Jeremy Bevan, Vice President of Global Segment and Industries Marketing at Cisco, explained the wide-reaching impact the program has had on the company and its customers:
“We’ve revolutionized the way we go to market with the Gateway. By mobilizing our customers as advocates, we’re now able to leverage the authentic voice of our customers, which is far more engaging and relevant to our prospects than our traditional marketing.”
“We’re also evolving to produce customer-generated videos at scale, streamlining peer references and product reviews and bringing valuable customer insights back to our sales teams. This is true innovation and makes an outstanding contribution to our organization.”
The Gateway initiative first launched in 2016. By 2019, Cisco generated 196,933 unique acts of advocacy for their brand as well as an ROI of $5.4 million. Now, the company is getting to know their users on an even more personal level, building a “tribe” of advocates who feel a strong sense of belonging to the Cisco community.
Whether through a traditional Voice of Customer program or via a transformative gamification initiative, the lesson from Cisco is clear: When you give advocates a meaningful platform, they’re more than happy to use it.
LISTEN AND LEARN FROM YOUR ADVOCATES
Finding your tribe of customer advocates may seem like a daunting task. But, when you know which data to look at, you’ll quickly see the trail of breadcrumbs leading you to your more loyal users.

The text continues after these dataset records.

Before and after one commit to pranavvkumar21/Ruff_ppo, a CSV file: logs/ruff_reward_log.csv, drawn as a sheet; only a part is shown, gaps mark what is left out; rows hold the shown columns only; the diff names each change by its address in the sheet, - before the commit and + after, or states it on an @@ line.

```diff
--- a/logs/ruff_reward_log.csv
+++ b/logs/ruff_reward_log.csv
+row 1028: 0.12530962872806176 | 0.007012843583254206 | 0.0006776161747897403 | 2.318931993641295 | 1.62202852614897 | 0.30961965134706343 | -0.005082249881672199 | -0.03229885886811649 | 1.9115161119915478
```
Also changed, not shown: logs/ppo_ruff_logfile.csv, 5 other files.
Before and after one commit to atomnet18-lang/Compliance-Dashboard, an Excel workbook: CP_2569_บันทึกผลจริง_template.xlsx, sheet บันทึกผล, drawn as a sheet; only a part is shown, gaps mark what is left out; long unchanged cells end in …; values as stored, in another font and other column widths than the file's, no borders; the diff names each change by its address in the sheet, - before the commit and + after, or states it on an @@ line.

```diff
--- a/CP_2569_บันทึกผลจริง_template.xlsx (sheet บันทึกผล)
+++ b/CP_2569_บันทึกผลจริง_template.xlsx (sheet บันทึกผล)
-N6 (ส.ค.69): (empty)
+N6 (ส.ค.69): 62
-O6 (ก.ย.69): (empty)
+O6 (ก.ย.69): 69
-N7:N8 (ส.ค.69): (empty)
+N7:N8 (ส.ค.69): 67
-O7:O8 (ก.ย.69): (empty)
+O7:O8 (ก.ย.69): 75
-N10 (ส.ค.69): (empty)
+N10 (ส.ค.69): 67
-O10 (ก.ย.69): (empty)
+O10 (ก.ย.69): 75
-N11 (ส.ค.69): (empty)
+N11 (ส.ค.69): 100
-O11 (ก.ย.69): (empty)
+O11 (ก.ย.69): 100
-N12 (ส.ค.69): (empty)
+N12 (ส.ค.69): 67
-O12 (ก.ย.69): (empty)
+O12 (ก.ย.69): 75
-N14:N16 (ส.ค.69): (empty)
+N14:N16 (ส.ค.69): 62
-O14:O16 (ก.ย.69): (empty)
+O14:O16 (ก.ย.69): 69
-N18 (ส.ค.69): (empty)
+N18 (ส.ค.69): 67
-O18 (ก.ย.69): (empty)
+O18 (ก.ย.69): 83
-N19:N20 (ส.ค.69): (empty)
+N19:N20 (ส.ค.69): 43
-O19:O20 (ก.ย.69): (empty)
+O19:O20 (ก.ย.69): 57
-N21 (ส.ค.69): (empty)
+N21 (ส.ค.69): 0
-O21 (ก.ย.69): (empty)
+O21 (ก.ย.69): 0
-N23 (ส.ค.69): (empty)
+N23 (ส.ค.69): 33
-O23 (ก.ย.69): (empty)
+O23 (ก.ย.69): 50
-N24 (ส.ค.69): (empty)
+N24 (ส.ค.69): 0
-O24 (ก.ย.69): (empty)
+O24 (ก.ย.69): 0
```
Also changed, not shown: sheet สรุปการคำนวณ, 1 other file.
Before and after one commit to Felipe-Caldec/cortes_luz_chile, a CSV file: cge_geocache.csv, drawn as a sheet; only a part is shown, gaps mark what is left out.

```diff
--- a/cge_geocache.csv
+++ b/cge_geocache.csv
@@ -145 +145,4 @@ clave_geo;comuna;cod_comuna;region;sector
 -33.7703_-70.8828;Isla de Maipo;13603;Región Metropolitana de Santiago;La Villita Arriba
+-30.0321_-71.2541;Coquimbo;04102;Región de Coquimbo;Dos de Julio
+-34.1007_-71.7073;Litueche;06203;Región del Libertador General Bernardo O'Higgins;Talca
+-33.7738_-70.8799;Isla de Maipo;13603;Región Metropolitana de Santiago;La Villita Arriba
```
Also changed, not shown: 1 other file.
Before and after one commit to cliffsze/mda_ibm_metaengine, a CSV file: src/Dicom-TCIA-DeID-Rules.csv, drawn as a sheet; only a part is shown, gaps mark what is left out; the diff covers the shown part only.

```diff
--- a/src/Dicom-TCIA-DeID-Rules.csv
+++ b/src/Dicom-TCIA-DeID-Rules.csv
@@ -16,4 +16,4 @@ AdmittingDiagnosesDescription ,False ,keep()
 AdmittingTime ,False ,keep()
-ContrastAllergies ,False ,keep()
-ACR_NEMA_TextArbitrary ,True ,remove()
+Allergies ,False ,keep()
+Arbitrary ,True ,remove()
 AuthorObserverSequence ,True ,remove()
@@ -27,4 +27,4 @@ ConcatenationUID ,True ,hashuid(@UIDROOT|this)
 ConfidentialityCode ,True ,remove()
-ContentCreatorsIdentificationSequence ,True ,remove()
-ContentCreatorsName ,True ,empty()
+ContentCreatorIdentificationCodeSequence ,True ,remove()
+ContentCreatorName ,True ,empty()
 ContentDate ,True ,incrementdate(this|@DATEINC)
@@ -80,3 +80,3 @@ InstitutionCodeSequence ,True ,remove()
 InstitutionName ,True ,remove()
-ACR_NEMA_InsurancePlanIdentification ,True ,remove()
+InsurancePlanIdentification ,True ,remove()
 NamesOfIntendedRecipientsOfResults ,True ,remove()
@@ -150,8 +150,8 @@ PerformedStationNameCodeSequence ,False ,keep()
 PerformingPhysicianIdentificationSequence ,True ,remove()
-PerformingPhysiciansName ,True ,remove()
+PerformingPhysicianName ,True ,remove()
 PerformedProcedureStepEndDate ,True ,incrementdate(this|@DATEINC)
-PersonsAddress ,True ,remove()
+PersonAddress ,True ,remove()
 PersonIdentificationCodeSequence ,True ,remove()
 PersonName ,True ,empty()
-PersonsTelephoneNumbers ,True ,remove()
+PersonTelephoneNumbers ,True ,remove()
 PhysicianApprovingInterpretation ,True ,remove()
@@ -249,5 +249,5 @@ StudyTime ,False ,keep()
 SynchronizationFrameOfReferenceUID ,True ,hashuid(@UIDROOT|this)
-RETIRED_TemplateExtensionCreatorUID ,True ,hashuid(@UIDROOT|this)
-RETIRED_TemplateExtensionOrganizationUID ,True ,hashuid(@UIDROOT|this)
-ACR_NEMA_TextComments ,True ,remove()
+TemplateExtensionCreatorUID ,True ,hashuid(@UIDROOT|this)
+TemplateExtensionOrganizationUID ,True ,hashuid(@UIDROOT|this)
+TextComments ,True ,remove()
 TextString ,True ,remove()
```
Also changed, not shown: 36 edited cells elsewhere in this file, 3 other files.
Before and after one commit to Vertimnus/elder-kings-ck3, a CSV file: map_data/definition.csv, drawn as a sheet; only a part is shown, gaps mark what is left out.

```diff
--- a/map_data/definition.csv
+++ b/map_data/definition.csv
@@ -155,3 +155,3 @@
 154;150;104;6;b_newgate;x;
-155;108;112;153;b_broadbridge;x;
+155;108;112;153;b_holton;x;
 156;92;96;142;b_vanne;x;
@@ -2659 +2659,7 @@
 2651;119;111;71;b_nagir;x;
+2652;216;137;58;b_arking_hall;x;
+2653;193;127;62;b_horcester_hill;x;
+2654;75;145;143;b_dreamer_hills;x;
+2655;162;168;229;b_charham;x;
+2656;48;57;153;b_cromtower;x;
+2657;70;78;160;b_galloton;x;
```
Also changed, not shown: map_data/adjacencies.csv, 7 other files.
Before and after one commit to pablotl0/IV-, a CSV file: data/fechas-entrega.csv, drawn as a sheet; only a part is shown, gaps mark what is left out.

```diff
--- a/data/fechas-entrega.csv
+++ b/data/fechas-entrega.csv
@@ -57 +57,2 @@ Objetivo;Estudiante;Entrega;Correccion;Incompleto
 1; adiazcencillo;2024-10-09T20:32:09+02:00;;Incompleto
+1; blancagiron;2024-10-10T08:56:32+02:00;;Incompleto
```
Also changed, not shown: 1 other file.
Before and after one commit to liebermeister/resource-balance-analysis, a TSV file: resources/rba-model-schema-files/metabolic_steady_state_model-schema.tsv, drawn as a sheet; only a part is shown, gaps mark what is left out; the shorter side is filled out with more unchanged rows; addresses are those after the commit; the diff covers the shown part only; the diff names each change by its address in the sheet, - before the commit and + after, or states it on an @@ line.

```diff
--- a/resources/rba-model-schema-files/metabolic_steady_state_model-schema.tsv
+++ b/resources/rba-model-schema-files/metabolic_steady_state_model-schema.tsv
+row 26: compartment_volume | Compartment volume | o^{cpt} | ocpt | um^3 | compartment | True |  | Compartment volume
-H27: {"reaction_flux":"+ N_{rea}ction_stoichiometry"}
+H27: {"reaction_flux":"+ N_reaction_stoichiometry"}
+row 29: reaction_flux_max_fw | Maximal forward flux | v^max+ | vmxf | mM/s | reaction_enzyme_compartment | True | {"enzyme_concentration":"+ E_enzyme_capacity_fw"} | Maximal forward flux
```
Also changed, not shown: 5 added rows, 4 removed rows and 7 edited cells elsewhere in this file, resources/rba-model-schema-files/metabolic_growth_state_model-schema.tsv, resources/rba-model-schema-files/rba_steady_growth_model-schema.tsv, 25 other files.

At UserIQ, we help businesses collect and analyze valuable user feedback throughout every step in the customer relationship.